The answer must be every line below that holds the word "Future".

Records for the task Start Marker

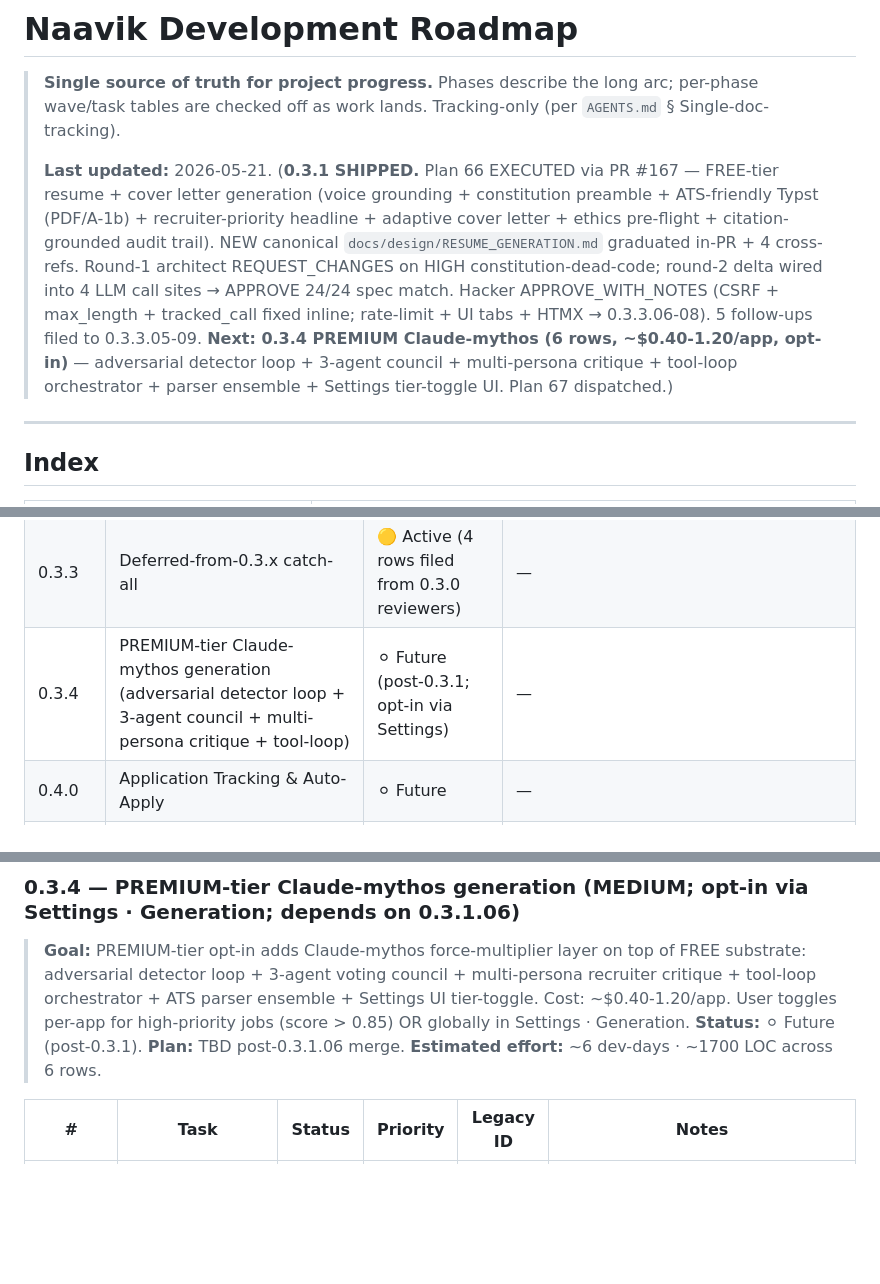
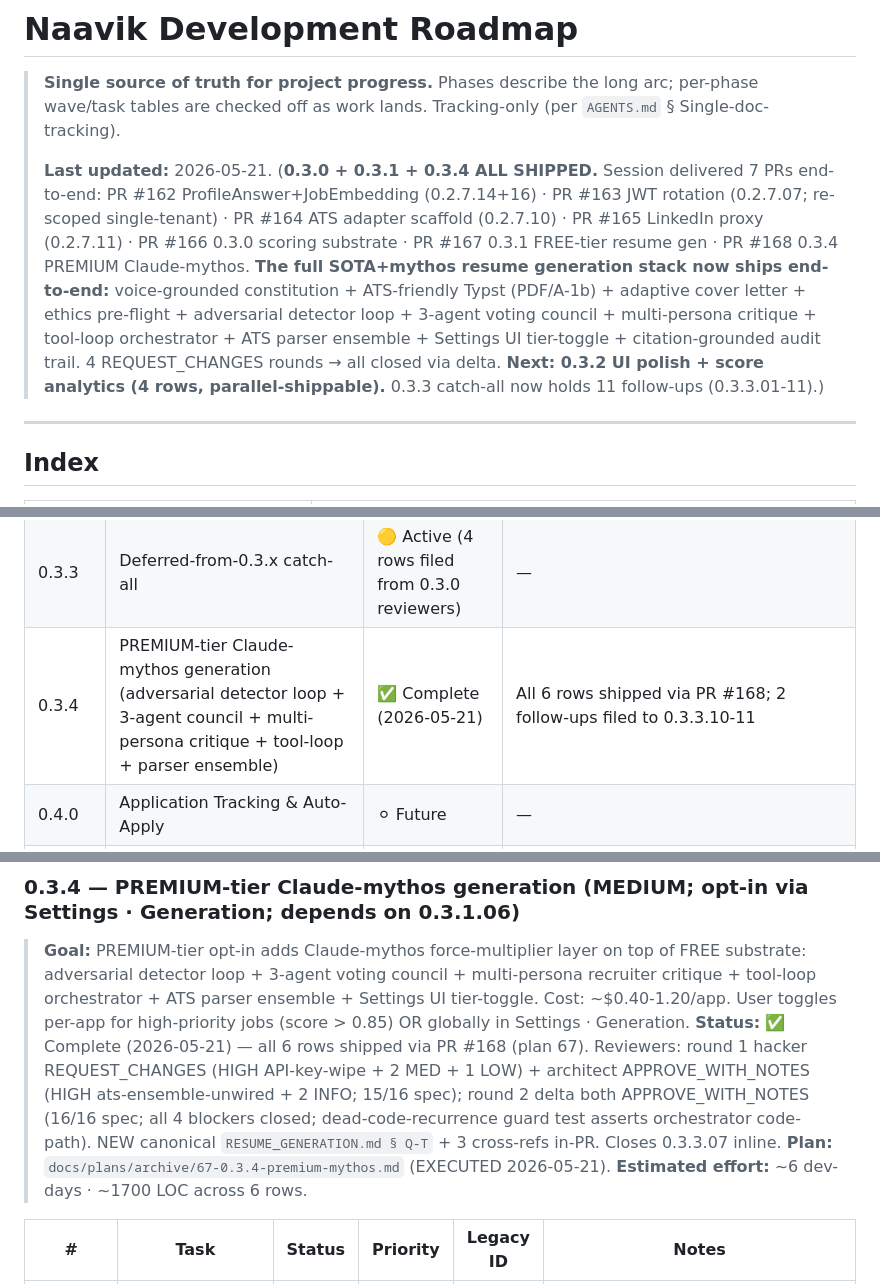
Before and after one commit to crizzy9/naavik, a Markdown page: ROADMAP.md, 3 parts joined by grey strips. Drawn GitHub-style; blank space fills up the shorter version.

```diff
--- a/ROADMAP.md
+++ b/ROADMAP.md
@@ -2,7 +2,7 @@
 
 > **Single source of truth for project progress.** Phases describe the long arc; per-phase wave/task tables are checked off as work lands. Tracking-only (per `AGENTS.md` § Single-doc-tracking).
 >
-> **Last updated:** 2026-05-21. (**0.3.1 SHIPPED.** Plan 66 EXECUTED via PR #167 — FREE-tier resume + cover letter generation (voice grounding + constitution preamble + ATS-friendly Typst (PDF/A-1b) + recruiter-priority headline + adaptive cover letter + ethics pre-flight + citation-grounded audit trail). NEW canonical `docs/design/RESUME_GENERATION.md` graduated in-PR + 4 cross-refs. Round-1 architect REQUEST_CHANGES on HIGH constitution-dead-code; round-2 delta wired into 4 LLM call sites → APPROVE 24/24 spec match. Hacker APPROVE_WITH_NOTES (CSRF + max_length + tracked_call fixed inline; rate-limit + UI tabs + HTMX → 0.3.3.06-08). 5 follow-ups filed to 0.3.3.05-09. **Next: 0.3.4 PREMIUM Claude-mythos (6 rows, ~$0.40-1.20/app, opt-in)** — adversarial detector loop + 3-agent council + multi-persona critique + tool-loop orchestrator + parser ensemble + Settings tier-toggle UI. Plan 67 dispatched.)
+> **Last updated:** 2026-05-21. (**0.3.0 + 0.3.1 + 0.3.4 ALL SHIPPED.** Session delivered 7 PRs end-to-end: PR #162 ProfileAnswer+JobEmbedding (0.2.7.14+16) · PR #163 JWT rotation (0.2.7.07; re-scoped single-tenant) · PR #164 ATS adapter scaffold (0.2.7.10) · PR #165 LinkedIn proxy (0.2.7.11) · PR #166 0.3.0 scoring substrate · PR #167 0.3.1 FREE-tier resume gen · PR #168 0.3.4 PREMIUM Claude-mythos. **The full SOTA+mythos resume generation stack now ships end-to-end:** voice-grounded constitution + ATS-friendly Typst (PDF/A-1b) + adaptive cover letter + ethics pre-flight + adversarial detector loop + 3-agent voting council + multi-persona critique + tool-loop orchestrator + ATS parser ensemble + Settings UI tier-toggle + citation-grounded audit trail. 4 REQUEST_CHANGES rounds → all closed via delta. **Next: 0.3.2 UI polish + score analytics (4 rows, parallel-shippable).** 0.3.3 catch-all now holds 11 follow-ups (0.3.3.01-11).)
 
 ---
 
@@ -34,7 +34,7 @@
 | 0.3.1 | Tailored resume + cover letter FREE-tier (voice grounding + ATS-friendly Typst + adaptive cover) | ✅ Complete (2026-05-21) | All 6 rows shipped via PR #167; 5 follow-ups filed to 0.3.3 |
 | 0.3.2 | UI polish + score analytics | ⚪ Future (parallel w/ 0.3.1) | — |
 | 0.3.3 | Deferred-from-0.3.x catch-all | 🟡 Active (4 rows filed from 0.3.0 reviewers) | — |
-| 0.3.4 | PREMIUM-tier Claude-mythos generation (adversarial detector loop + 3-agent council + multi-persona critique + tool-loop) | ⚪ Future (post-0.3.1; opt-in via Settings) | — |
+| 0.3.4 | PREMIUM-tier Claude-mythos generation (adversarial detector loop + 3-agent council + multi-persona critique + tool-loop + parser ensemble) | ✅ Complete (2026-05-21) | All 6 rows shipped via PR #168; 2 follow-ups filed to 0.3.3.10-11 |
 | 0.4.0 | Application Tracking & Auto-Apply | ⚪ Future | — |
 | 0.5.0 | Email Monitoring & Outreach | ⚪ Future | — |
 | 0.6.0 | Optimization & Polish (observability, LaTeX, ML calibration — light mode moved to 0.8.0) | ⚪ Future | — |
@@ -392,8 +392,8 @@ Sort key per `docs/design/PHASE_NUMBERING.md` § 1: **release-version ASC → pr
 
 ### 0.3.4 — PREMIUM-tier Claude-mythos generation (MEDIUM; opt-in via Settings · Generation; depends on 0.3.1.06)
 > **Goal:** PREMIUM-tier opt-in adds Claude-mythos force-multiplier layer on top of FREE substrate: adversarial detector loop + 3-agent voting council + multi-persona recruiter critique + tool-loop orchestrator + ATS parser ensemble + Settings UI tier-toggle. Cost: ~$0.40-1.20/app. User toggles per-app for high-priority jobs (score > 0.85) OR globally in Settings · Generation.
-> **Status:** ⚪ Future (post-0.3.1).
-> **Plan:** TBD post-0.3.1.06 merge.
+> **Status:** ✅ Complete (2026-05-21) — all 6 rows shipped via PR #168 (plan 67). Reviewers: round 1 hacker REQUEST_CHANGES (HIGH API-key-wipe + 2 MED + 1 LOW) + architect APPROVE_WITH_NOTES (HIGH ats-ensemble-unwired + 2 INFO; 15/16 spec); round 2 delta both APPROVE_WITH_NOTES (16/16 spec; all 4 blockers closed; dead-code-recurrence guard test asserts orchestrator code-path). NEW canonical `RESUME_GENERATION.md § Q-T` + 3 cross-refs in-PR. Closes 0.3.3.07 inline.
+> **Plan:** `docs/plans/archive/67-0.3.4-premium-mythos.md` (EXECUTED 2026-05-21).
 > **Estimated effort:** ~6 dev-days · ~1700 LOC across 6 rows.
 
 | # | Task | Status | Priority | Legacy ID | Notes |
```
Also changed, not shown: other parts of ROADMAP.md (+9 -7 lines), 2 other files.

Records for the task End Marker

§ Response to the task
 | 0.3.2 | UI polish + score analytics | ⚪ Future (parallel w/ 0.3.1) | — |
-| 0.3.4 | PREMIUM-tier Claude-mythos generation (adversarial detector loop + 3-agent council + multi-persona critique + tool-loop) | ⚪ Future (post-0.3.1; opt-in via Settings) | — |
 | 0.4.0 | Application Tracking & Auto-Apply | ⚪ Future | — |
 | 0.5.0 | Email Monitoring & Outreach | ⚪ Future | — |
 | 0.6.0 | Optimization & Polish (observability, LaTeX, ML calibration — light mode moved to 0.8.0) | ⚪ Future | — |
-> **Status:** ⚪ Future (post-0.3.1).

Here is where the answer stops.